What the task asks: Check every line of the material for the word "after". Copy those that have it.

Material supplied:
________________________

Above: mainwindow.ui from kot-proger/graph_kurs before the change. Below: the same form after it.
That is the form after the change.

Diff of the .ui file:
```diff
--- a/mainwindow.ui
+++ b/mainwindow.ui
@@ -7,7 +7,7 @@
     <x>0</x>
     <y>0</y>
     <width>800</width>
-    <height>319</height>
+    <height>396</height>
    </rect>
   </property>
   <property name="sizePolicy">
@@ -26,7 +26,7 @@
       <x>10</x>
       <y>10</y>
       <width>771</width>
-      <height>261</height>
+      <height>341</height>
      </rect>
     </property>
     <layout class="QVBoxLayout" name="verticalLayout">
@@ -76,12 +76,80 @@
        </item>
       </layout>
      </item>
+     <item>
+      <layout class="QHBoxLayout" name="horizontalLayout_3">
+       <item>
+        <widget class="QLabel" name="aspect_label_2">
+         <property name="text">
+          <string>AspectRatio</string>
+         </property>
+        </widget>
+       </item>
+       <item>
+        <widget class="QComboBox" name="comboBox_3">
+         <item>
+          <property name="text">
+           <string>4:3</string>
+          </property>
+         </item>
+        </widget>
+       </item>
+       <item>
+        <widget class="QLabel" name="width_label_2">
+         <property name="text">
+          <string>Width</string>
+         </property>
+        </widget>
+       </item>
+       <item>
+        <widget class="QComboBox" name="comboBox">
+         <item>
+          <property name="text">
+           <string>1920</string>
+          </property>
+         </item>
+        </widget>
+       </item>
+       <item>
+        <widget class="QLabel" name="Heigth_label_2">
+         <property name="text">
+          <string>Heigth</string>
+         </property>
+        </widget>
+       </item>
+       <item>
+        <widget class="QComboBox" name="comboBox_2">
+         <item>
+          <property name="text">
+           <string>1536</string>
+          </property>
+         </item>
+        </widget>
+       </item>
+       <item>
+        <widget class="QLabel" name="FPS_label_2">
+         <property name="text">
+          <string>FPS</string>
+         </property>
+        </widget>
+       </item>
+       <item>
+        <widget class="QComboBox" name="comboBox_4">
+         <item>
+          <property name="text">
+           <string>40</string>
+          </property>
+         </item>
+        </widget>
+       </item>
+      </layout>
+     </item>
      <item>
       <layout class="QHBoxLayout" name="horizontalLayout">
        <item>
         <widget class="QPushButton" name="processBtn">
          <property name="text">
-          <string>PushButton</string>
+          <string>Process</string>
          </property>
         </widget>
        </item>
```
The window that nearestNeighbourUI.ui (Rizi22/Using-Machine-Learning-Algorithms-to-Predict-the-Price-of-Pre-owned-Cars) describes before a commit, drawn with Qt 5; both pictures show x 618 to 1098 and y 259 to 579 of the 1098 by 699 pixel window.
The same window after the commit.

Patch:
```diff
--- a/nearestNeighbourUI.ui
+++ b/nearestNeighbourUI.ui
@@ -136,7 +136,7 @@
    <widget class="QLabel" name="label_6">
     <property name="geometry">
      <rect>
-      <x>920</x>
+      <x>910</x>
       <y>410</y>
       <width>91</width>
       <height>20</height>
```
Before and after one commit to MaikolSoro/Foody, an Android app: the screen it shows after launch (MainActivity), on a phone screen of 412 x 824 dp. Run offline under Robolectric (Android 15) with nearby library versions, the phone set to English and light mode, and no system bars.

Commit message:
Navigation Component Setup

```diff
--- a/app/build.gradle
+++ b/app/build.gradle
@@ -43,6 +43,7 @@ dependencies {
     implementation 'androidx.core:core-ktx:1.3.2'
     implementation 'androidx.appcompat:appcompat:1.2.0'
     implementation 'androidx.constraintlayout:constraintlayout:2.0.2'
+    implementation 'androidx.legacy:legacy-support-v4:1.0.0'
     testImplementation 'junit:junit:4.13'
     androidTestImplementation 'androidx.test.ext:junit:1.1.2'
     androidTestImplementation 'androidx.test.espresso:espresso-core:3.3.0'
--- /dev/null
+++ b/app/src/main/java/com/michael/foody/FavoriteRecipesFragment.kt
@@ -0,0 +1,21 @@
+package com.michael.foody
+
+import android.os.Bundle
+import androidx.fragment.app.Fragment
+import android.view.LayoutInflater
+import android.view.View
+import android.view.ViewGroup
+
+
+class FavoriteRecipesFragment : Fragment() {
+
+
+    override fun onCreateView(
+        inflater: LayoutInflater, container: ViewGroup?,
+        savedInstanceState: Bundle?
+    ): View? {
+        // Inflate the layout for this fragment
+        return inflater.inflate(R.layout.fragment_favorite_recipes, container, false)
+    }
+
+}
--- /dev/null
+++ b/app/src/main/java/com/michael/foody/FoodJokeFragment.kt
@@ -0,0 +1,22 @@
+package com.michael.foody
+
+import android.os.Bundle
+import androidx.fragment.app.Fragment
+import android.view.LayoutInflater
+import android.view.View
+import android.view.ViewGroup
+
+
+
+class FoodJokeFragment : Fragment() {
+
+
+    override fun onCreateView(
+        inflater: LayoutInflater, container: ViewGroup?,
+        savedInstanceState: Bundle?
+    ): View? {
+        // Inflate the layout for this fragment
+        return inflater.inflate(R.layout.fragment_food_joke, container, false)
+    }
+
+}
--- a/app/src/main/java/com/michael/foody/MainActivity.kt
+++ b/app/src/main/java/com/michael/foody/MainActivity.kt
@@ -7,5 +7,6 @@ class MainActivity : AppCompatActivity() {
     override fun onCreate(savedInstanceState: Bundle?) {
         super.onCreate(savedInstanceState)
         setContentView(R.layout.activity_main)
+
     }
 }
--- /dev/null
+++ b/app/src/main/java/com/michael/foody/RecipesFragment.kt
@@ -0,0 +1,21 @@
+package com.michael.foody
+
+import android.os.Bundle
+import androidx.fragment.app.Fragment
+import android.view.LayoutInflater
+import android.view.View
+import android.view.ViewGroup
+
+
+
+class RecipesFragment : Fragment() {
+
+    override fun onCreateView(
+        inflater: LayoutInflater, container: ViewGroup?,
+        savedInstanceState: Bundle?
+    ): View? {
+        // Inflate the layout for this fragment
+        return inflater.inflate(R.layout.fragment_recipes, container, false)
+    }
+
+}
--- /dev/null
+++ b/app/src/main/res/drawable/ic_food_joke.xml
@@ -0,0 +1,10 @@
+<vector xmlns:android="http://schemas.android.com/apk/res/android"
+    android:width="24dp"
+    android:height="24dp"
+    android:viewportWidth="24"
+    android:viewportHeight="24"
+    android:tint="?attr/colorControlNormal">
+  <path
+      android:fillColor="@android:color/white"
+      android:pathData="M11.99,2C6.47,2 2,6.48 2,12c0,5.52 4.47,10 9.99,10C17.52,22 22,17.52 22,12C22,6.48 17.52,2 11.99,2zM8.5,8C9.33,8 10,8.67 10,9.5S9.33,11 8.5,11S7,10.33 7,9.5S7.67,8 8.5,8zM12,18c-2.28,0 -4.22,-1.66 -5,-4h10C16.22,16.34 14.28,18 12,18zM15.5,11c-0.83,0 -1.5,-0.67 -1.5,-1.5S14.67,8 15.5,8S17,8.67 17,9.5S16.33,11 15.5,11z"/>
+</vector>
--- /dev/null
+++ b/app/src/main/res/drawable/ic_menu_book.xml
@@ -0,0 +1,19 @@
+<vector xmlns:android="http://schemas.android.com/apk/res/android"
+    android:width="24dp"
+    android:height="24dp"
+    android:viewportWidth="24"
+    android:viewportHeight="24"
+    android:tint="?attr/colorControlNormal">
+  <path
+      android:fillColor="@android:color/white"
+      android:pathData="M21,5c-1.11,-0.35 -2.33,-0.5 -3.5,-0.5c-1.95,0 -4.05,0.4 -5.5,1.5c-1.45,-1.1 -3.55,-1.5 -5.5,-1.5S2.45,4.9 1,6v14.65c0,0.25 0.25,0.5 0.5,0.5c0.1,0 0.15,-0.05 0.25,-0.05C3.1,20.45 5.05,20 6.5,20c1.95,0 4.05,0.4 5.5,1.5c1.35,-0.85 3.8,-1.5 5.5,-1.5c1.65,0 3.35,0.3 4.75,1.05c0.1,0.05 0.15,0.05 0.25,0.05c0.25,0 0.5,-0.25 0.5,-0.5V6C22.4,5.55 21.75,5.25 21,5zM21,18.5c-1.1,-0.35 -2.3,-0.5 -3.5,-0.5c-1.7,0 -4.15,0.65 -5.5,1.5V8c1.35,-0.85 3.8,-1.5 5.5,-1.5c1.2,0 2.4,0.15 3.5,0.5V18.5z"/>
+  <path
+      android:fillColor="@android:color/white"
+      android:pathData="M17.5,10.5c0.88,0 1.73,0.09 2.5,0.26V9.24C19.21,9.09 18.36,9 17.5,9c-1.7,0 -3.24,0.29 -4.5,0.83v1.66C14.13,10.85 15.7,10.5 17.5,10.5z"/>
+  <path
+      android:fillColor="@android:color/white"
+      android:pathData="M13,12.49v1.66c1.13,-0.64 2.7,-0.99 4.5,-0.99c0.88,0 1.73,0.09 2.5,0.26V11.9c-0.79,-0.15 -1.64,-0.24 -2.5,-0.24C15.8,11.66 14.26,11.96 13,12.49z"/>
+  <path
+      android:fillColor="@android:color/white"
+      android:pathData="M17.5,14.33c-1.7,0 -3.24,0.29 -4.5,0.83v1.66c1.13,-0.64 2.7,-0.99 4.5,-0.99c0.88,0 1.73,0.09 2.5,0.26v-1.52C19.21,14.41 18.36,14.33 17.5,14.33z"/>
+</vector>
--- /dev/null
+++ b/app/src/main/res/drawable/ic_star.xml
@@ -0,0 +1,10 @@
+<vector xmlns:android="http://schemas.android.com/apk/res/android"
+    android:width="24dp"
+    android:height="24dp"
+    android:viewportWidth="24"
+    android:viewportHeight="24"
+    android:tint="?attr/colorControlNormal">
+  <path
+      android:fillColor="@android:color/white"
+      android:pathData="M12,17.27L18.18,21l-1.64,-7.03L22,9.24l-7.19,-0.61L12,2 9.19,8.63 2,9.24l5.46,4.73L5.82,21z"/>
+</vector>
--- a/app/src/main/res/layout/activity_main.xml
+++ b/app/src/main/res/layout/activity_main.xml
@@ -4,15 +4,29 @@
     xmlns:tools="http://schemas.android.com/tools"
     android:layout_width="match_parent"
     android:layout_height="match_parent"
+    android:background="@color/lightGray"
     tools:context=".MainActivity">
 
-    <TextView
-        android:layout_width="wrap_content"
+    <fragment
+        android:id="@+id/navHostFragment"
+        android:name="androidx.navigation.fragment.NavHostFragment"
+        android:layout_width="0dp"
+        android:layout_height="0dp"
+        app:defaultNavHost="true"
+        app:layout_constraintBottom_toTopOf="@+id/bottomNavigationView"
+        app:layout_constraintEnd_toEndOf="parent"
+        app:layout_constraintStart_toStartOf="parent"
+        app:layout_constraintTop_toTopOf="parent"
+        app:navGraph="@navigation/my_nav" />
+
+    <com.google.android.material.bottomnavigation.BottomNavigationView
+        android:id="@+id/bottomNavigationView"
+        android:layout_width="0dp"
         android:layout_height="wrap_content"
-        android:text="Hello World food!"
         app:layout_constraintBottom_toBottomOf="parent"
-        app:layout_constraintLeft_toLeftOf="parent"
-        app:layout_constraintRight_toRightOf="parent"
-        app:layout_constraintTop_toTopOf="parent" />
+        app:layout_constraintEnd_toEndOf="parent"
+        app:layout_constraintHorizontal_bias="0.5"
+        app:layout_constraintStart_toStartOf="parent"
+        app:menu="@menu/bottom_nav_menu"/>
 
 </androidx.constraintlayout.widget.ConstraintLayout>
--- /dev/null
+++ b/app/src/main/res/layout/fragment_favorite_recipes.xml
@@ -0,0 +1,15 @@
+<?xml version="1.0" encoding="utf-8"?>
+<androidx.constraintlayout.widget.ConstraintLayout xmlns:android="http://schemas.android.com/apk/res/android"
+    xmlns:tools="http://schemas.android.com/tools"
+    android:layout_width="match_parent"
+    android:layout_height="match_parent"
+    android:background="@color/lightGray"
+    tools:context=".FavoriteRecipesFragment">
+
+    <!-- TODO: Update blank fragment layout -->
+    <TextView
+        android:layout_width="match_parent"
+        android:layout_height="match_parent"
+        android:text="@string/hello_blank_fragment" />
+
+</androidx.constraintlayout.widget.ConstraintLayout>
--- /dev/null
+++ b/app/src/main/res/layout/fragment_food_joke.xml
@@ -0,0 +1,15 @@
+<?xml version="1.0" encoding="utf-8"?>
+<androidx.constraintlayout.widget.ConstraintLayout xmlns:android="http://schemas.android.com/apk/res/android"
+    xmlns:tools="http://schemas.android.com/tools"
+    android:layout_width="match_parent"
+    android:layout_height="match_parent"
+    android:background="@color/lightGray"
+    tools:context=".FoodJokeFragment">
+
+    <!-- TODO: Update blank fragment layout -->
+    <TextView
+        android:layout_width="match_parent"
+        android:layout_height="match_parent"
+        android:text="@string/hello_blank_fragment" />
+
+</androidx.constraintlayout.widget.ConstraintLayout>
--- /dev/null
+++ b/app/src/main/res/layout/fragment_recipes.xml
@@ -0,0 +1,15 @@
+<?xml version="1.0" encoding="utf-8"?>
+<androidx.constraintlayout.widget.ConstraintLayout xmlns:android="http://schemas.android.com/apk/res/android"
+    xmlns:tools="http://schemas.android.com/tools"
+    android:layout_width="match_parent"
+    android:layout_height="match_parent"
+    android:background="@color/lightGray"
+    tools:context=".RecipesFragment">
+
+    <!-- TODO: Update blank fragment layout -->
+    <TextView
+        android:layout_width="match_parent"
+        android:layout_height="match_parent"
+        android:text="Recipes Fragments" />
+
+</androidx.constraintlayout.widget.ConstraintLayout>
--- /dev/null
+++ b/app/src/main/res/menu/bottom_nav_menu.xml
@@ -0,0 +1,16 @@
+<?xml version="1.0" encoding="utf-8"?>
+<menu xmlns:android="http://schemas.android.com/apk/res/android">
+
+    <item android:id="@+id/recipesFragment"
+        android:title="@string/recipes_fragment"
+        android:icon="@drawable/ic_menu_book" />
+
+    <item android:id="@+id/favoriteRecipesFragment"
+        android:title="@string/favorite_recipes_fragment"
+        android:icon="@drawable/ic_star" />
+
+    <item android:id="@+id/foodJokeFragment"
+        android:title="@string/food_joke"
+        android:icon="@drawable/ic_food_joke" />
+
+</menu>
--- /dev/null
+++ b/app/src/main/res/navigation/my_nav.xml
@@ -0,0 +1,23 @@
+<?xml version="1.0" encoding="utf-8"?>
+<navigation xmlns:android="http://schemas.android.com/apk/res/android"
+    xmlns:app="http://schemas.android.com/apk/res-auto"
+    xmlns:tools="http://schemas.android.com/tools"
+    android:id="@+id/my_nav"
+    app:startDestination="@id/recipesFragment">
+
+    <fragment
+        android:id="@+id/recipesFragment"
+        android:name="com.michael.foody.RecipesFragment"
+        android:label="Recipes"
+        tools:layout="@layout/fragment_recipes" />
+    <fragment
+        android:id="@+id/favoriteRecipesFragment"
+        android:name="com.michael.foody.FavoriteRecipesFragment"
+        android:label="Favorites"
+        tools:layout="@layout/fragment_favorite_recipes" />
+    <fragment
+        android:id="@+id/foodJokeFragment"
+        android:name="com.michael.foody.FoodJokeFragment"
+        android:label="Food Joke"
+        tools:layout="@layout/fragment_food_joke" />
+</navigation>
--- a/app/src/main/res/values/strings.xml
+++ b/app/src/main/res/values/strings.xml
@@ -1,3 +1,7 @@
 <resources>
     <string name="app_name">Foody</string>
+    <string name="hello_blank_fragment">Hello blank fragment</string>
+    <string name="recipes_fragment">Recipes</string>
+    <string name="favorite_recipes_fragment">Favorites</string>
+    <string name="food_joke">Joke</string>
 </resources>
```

________________________

Response to the task:
Above: mainwindow.ui from kot-proger/graph_kurs before the change. Below: the same form after it.
That is the form after the change.
The same window after the commit.
Before and after one commit to MaikolSoro/Foody, an Android app: the screen it shows after launch (MainActivity), on a phone screen of 412 x 824 dp. Run offline under Robolectric (Android 15) with nearby library versions, the phone set to English and light mode, and no system bars.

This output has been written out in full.